- **TASK OBJECTIVE**
The answer must consist of every line in the records below that contains the string "ended".
**** DATA FOR REVIEW ****
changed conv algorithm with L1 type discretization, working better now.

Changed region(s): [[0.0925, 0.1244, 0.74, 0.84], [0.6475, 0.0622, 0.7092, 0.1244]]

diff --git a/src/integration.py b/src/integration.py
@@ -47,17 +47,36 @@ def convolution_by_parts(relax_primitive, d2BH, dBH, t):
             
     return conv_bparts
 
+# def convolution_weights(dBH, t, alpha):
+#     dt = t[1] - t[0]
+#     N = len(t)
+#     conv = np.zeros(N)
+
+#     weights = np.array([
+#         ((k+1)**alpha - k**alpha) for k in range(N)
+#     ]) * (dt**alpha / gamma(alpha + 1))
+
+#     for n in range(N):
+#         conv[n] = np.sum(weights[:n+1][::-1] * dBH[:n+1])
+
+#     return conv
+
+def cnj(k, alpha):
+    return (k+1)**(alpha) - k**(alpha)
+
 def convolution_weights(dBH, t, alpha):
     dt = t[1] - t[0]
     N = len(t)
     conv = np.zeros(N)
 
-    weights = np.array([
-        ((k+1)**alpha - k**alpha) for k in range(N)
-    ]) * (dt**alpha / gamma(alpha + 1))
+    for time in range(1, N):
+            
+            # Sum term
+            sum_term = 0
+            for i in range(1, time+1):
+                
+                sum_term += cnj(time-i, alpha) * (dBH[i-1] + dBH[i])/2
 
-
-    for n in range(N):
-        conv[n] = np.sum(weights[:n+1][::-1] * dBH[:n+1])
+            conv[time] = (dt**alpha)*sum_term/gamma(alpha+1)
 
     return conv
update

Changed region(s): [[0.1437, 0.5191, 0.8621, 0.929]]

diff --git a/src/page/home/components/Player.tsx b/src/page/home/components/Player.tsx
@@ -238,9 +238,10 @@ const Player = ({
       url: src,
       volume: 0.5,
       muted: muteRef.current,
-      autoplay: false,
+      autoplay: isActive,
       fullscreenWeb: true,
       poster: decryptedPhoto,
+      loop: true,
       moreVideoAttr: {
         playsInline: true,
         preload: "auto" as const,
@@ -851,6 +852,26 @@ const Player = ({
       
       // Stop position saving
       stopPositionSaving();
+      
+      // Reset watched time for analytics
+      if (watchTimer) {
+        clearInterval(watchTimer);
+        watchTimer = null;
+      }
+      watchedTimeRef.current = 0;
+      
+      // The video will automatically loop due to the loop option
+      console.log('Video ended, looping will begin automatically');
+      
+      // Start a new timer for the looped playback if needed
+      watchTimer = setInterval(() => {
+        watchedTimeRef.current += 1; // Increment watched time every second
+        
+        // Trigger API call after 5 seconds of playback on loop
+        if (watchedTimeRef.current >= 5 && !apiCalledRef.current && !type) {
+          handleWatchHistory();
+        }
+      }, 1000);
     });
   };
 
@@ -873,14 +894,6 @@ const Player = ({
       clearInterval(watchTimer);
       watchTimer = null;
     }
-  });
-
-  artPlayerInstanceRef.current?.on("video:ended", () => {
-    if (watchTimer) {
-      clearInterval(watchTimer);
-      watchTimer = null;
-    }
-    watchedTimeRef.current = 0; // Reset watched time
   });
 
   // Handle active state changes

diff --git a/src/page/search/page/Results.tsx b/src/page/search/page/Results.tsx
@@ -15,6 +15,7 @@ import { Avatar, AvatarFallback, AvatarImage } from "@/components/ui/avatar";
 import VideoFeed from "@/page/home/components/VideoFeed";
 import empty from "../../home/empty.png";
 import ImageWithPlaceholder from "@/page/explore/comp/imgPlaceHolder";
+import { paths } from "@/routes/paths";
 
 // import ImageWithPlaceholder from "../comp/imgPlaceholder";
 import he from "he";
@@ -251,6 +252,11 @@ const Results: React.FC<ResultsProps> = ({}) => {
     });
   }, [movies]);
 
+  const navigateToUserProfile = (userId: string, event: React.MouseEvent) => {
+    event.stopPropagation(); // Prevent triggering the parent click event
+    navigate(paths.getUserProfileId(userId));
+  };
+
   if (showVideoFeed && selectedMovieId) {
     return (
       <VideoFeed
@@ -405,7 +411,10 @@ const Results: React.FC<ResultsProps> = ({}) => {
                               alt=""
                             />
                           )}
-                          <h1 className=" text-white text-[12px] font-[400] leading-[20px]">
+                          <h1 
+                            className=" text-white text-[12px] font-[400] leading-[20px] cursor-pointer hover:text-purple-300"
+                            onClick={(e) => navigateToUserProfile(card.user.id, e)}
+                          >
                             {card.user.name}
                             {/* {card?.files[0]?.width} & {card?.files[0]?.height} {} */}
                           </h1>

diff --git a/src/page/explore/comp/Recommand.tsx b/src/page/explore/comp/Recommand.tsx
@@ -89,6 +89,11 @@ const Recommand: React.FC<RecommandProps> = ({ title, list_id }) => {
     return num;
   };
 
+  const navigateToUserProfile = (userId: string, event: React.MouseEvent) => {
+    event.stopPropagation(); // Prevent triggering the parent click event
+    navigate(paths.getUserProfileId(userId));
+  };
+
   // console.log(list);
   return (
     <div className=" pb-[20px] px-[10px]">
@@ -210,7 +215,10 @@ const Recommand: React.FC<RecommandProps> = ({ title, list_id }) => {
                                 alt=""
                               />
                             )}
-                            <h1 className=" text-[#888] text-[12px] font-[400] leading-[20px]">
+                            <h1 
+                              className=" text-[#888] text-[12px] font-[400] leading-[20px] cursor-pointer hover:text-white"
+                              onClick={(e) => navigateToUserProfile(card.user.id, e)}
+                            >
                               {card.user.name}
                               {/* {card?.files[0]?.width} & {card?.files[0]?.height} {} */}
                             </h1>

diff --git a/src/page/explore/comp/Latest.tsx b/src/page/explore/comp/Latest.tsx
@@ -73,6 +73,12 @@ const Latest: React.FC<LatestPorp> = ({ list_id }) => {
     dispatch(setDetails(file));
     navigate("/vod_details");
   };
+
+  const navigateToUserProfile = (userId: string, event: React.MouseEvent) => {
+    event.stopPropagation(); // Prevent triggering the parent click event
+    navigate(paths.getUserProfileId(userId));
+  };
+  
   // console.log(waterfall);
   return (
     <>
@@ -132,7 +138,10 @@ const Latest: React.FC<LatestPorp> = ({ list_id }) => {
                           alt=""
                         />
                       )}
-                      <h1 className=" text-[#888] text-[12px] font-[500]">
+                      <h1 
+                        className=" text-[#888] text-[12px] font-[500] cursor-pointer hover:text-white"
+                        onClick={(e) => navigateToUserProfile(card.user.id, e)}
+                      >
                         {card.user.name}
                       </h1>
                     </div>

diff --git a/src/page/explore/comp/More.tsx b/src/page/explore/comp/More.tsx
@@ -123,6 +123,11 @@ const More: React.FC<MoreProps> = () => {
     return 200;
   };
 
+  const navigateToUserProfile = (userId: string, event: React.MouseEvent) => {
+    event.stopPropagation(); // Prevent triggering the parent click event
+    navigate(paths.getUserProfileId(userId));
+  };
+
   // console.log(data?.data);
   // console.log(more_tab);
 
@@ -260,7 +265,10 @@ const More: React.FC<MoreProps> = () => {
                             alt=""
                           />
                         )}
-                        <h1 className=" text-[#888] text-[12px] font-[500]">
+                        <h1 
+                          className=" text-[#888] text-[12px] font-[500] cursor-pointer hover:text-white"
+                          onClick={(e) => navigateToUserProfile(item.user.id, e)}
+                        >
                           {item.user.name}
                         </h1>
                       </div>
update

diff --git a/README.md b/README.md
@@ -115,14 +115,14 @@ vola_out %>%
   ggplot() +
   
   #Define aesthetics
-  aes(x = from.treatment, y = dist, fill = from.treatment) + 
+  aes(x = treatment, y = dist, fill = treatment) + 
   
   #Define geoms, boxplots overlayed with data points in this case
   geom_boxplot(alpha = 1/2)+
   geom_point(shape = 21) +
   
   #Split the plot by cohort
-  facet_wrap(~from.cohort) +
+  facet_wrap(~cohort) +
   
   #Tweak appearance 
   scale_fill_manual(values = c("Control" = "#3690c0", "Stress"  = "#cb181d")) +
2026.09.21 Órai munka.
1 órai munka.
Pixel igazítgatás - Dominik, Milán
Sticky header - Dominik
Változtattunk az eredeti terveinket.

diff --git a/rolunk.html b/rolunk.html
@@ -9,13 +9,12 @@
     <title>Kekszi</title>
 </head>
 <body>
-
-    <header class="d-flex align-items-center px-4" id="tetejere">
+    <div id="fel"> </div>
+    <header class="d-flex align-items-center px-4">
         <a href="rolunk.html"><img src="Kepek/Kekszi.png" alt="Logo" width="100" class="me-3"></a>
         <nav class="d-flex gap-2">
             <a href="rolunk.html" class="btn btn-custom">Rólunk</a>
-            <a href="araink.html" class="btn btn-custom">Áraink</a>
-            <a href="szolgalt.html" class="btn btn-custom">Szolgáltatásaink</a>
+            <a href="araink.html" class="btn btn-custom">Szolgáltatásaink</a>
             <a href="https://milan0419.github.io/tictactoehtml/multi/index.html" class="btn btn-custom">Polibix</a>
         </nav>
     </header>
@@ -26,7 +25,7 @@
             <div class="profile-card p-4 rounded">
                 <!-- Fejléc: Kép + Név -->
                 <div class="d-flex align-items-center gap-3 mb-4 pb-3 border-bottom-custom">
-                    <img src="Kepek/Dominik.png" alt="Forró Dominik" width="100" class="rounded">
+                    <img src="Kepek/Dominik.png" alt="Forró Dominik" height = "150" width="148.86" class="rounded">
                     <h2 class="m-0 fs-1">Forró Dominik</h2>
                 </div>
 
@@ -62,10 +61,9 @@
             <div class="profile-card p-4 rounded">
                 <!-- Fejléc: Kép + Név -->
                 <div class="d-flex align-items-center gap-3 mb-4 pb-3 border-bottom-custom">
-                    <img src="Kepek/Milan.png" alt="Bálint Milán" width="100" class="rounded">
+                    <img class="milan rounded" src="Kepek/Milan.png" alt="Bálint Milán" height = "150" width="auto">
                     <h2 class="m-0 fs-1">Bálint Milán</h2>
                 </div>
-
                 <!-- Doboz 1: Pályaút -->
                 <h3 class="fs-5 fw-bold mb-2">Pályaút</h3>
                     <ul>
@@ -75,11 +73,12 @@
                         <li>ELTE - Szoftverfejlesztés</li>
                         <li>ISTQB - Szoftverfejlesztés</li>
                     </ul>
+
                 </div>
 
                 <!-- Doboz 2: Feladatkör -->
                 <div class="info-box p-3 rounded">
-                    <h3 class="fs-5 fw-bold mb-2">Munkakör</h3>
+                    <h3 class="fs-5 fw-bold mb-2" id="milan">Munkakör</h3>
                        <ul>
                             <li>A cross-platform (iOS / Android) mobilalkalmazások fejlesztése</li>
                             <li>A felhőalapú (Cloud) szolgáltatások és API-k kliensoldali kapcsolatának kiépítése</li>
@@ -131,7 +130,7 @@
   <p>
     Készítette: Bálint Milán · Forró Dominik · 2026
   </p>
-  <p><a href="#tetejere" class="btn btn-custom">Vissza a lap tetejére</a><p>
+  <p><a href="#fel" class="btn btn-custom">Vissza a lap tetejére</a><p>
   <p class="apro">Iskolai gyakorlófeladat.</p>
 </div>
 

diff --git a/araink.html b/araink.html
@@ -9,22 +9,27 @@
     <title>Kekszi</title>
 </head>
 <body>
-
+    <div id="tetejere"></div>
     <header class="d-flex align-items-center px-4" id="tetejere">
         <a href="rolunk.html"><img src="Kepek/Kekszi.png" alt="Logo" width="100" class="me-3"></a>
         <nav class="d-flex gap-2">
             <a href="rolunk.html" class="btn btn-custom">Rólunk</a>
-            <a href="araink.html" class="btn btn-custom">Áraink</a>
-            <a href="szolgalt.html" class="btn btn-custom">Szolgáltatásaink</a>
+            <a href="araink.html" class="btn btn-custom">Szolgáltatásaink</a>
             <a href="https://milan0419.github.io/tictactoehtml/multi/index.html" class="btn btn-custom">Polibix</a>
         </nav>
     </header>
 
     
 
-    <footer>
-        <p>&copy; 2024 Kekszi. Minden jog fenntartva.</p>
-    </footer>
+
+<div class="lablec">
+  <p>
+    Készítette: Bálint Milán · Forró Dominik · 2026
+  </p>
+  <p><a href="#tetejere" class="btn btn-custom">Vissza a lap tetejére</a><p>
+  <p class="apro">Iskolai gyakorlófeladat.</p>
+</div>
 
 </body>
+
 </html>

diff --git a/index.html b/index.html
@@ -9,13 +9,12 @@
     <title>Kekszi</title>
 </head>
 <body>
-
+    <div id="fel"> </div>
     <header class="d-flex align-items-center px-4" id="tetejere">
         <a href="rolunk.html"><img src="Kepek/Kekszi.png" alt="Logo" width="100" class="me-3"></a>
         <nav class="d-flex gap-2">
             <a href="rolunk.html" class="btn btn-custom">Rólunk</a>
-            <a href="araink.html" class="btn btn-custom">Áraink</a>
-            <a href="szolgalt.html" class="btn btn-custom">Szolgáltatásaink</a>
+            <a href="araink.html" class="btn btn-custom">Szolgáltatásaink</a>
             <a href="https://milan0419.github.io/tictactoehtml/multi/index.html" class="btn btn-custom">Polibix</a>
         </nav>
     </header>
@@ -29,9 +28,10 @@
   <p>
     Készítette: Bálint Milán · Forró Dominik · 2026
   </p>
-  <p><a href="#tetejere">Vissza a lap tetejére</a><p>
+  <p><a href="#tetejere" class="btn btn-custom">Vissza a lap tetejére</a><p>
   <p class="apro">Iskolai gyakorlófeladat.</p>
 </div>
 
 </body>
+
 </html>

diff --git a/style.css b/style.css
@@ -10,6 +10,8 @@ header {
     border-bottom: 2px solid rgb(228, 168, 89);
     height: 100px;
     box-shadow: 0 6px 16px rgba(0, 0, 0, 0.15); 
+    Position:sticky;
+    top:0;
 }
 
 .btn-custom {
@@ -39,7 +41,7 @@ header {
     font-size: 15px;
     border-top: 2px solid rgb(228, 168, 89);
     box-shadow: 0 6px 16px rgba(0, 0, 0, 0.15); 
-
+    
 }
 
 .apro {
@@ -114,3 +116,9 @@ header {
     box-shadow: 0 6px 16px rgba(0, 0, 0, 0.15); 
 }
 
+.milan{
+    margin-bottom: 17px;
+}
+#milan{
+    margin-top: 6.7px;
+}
****
- **RESPONSE**
+      console.log('Video ended, looping will begin automatically');
-  artPlayerInstanceRef.current?.on("video:ended", () => {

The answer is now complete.